### Try it
Without any pictures, output the records exactly as they are.
*** Records for this task Section Begins ***
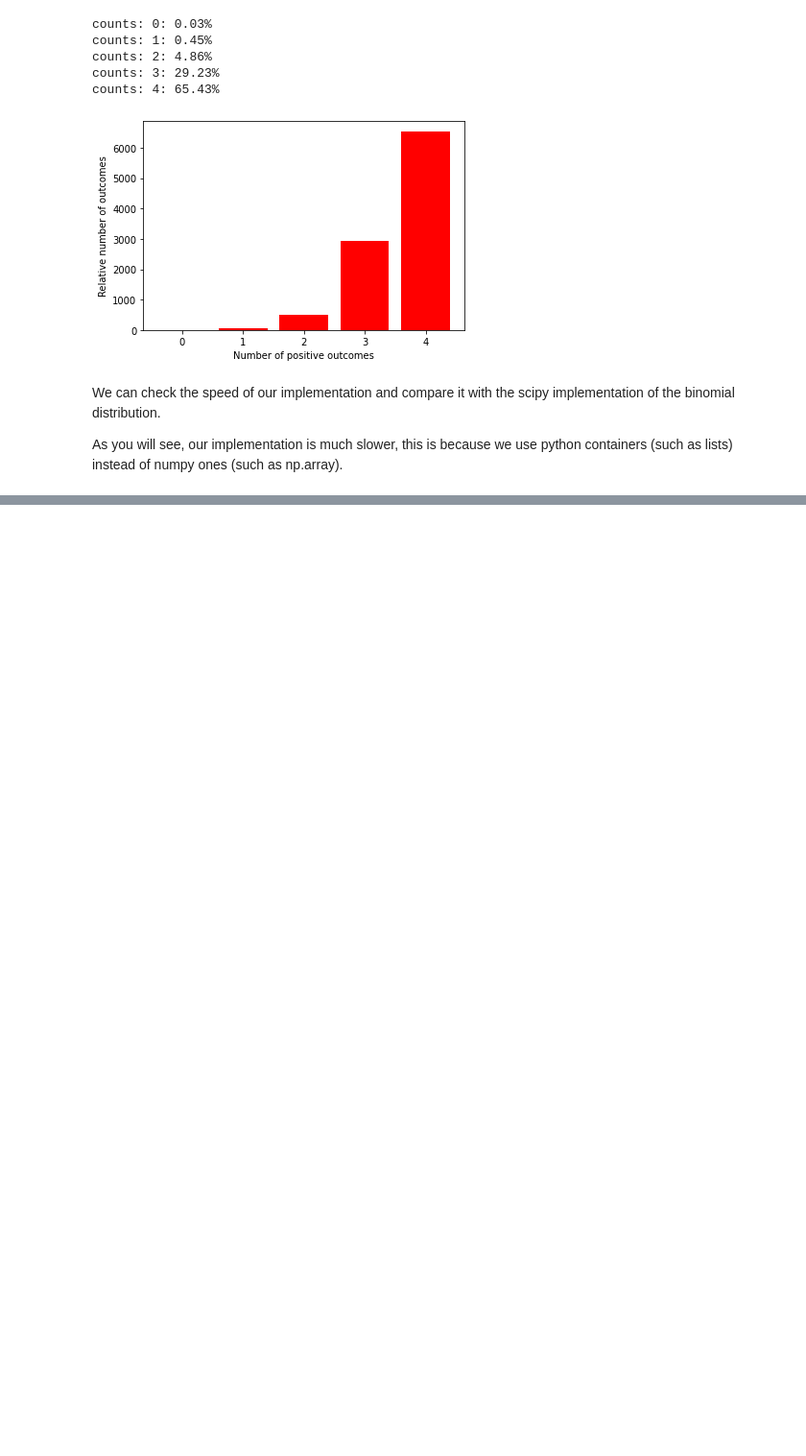
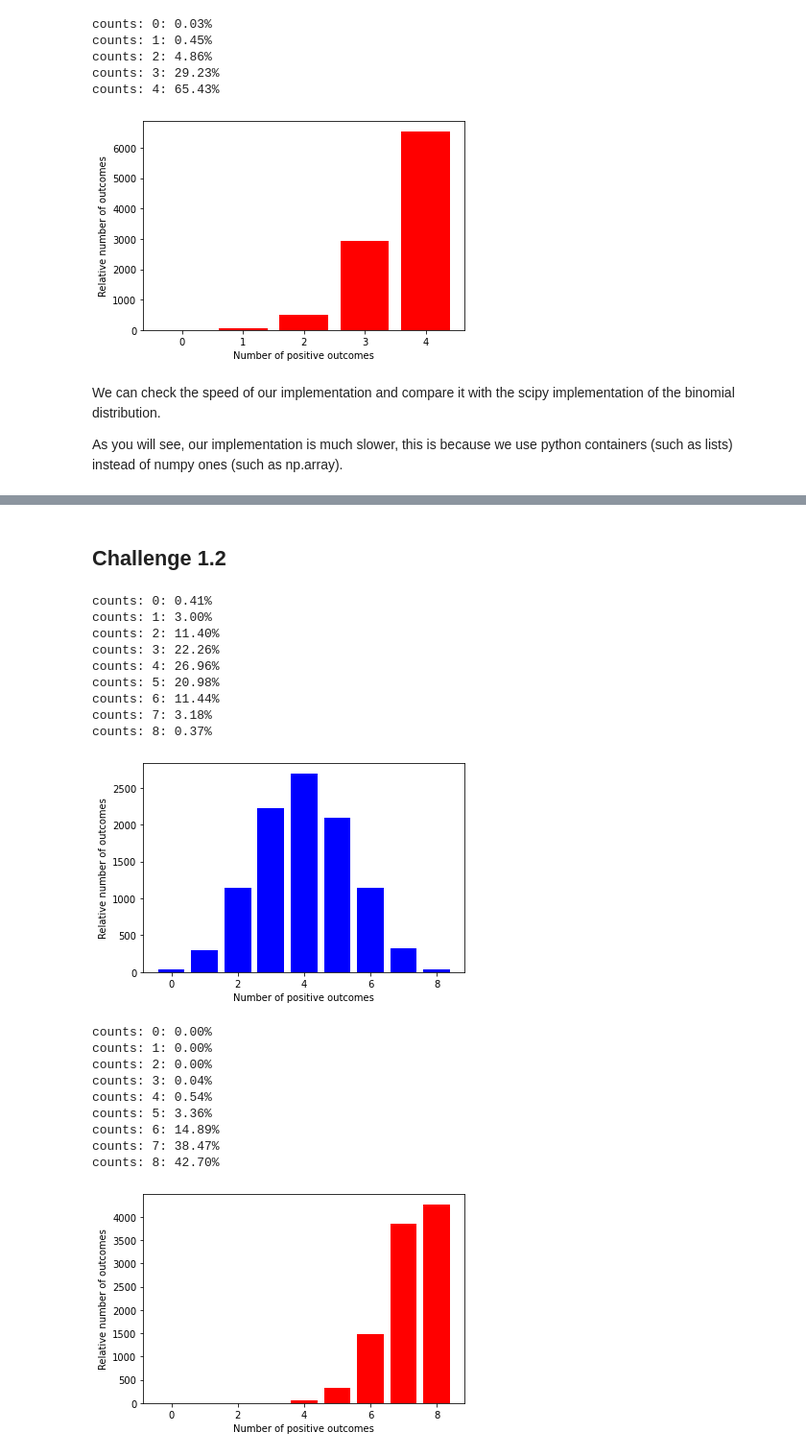
Before and after one commit to Oscar-PL/master-mcm-material, a Jupyter notebook: challenges/Challenge1.ipynb, the cells around one changed output, grey strips where cells are left out. Shown at 96% size. Drawn from its saved outputs; the diff is of its cells as text; code cells hidden in the pictures; blank space fills up the shorter version.

Commit message:
finished challenge 1

```diff
--- a/challenges/Challenge1.ipynb
+++ b/challenges/Challenge1.ipynb
@@ -62,7 +62,7 @@ def plot_discrete_distribution(samples, color="blue"):
 
     if np.isscalar(samples[0]):
         # each entry in samples contains the number of positive outcomes i.e. samples[0] = 3
-        sample_size = 1
+        sample_size = np.max(samples)
         samples_count = samples
     else:
         # each entry in samples is a container with 1 or 0 depending on the outcome i.e. samples[0] = [1, 0, 1, 1]
@@ -70,9 +70,9 @@ def plot_discrete_distribution(samples, color="blue"):
         print(f"Number of samples: {len(samples)} each with size {sample_size}")
         samples_count = [sum(sample) for sample in samples] # list of number of positive outcomes
 
-    from collections import Counter
-
-    counts = Counter(samples_count) # counts is a dictionary
+    unique, counts = np.unique(samples_count, return_counts=True)
+    # build a dictionary
+    counts = {unique[i]: counts[i] for i in range(len(unique))}
 
     values_not_sampled = [key for key in range(sample_size) if key not in counts] # some values may not be sampled due to low statistics, we add it manually to key the graph pretty
     for value in values_not_sampled:
@@ -189,0 +190,33 @@ scipy implementation:
+# %% [markdown]
+## Challenge 1.2
+# %%
+n = 8
+
+p = 0.5
+sample_false = binom.rvs(n, p, size=10000)
+plot_discrete_distribution(sample_false, color="blue")
+
+p = 0.9
+sample_true = binom.rvs(n, p, size=10000)
+plot_discrete_distribution(sample_true, color="red")
+# %% [output]
+counts: 0: 0.41%
+counts: 1: 3.00%
+counts: 2: 11.40%
+counts: 3: 22.26%
+counts: 4: 26.96%
+counts: 5: 20.98%
+counts: 6: 11.44%
+counts: 7: 3.18%
+counts: 8: 0.37%
+[figure, added]
+counts: 0: 0.00%
+counts: 1: 0.00%
+counts: 2: 0.00%
+counts: 3: 0.04%
+counts: 4: 0.54%
+counts: 5: 3.36%
+counts: 6: 14.89%
+counts: 7: 38.47%
+counts: 8: 42.70%
+[figure, added]
```
Also changed, not shown: parts of 4 cells of this notebook.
*** Records for this task Section Ends ***
### Result of this task
Before and after one commit to Oscar-PL/master-mcm-material, a Jupyter notebook: challenges/Challenge1.ipynb, the cells around one changed output, grey strips where cells are left out. Shown at 96% size. Drawn from its saved outputs; the diff is of its cells as text; code cells hidden in the pictures; blank space fills up the shorter version.

Commit message:
finished challenge 1

```diff
--- a/challenges/Challenge1.ipynb
+++ b/challenges/Challenge1.ipynb
@@ -62,7 +62,7 @@ def plot_discrete_distribution(samples, color="blue"):
 
     if np.isscalar(samples[0]):
         # each entry in samples contains the number of positive outcomes i.e. samples[0] = 3
-        sample_size = 1
+        sample_size = np.max(samples)
         samples_count = samples
     else:
         # each entry in samples is a container with 1 or 0 depending on the outcome i.e. samples[0] = [1, 0, 1, 1]
@@ -70,9 +70,9 @@ def plot_discrete_distribution(samples, color="blue"):
         print(f"Number of samples: {len(samples)} each with size {sample_size}")
         samples_count = [sum(sample) for sample in samples] # list of number of positive outcomes
 
-    from collections import Counter
-
-    counts = Counter(samples_count) # counts is a dictionary
+    unique, counts = np.unique(samples_count, return_counts=True)
+    # build a dictionary
+    counts = {unique[i]: counts[i] for i in range(len(unique))}
 
     values_not_sampled = [key for key in range(sample_size) if key not in counts] # some values may not be sampled due to low statistics, we add it manually to key the graph pretty
     for value in values_not_sampled:
@@ -189,0 +190,33 @@ scipy implementation:
+# %% [markdown]
+## Challenge 1.2
+# %%
+n = 8
+
+p = 0.5
+sample_false = binom.rvs(n, p, size=10000)
+plot_discrete_distribution(sample_false, color="blue")
+
+p = 0.9
+sample_true = binom.rvs(n, p, size=10000)
+plot_discrete_distribution(sample_true, color="red")
+# %% [output]
+counts: 0: 0.41%
+counts: 1: 3.00%
+counts: 2: 11.40%
+counts: 3: 22.26%
+counts: 4: 26.96%
+counts: 5: 20.98%
+counts: 6: 11.44%
+counts: 7: 3.18%
+counts: 8: 0.37%
+[figure, added]
+counts: 0: 0.00%
+counts: 1: 0.00%
+counts: 2: 0.00%
+counts: 3: 0.04%
+counts: 4: 0.54%
+counts: 5: 3.36%
+counts: 6: 14.89%
+counts: 7: 38.47%
+counts: 8: 42.70%
+[figure, added]
```
Also changed, not shown: parts of 4 cells of this notebook.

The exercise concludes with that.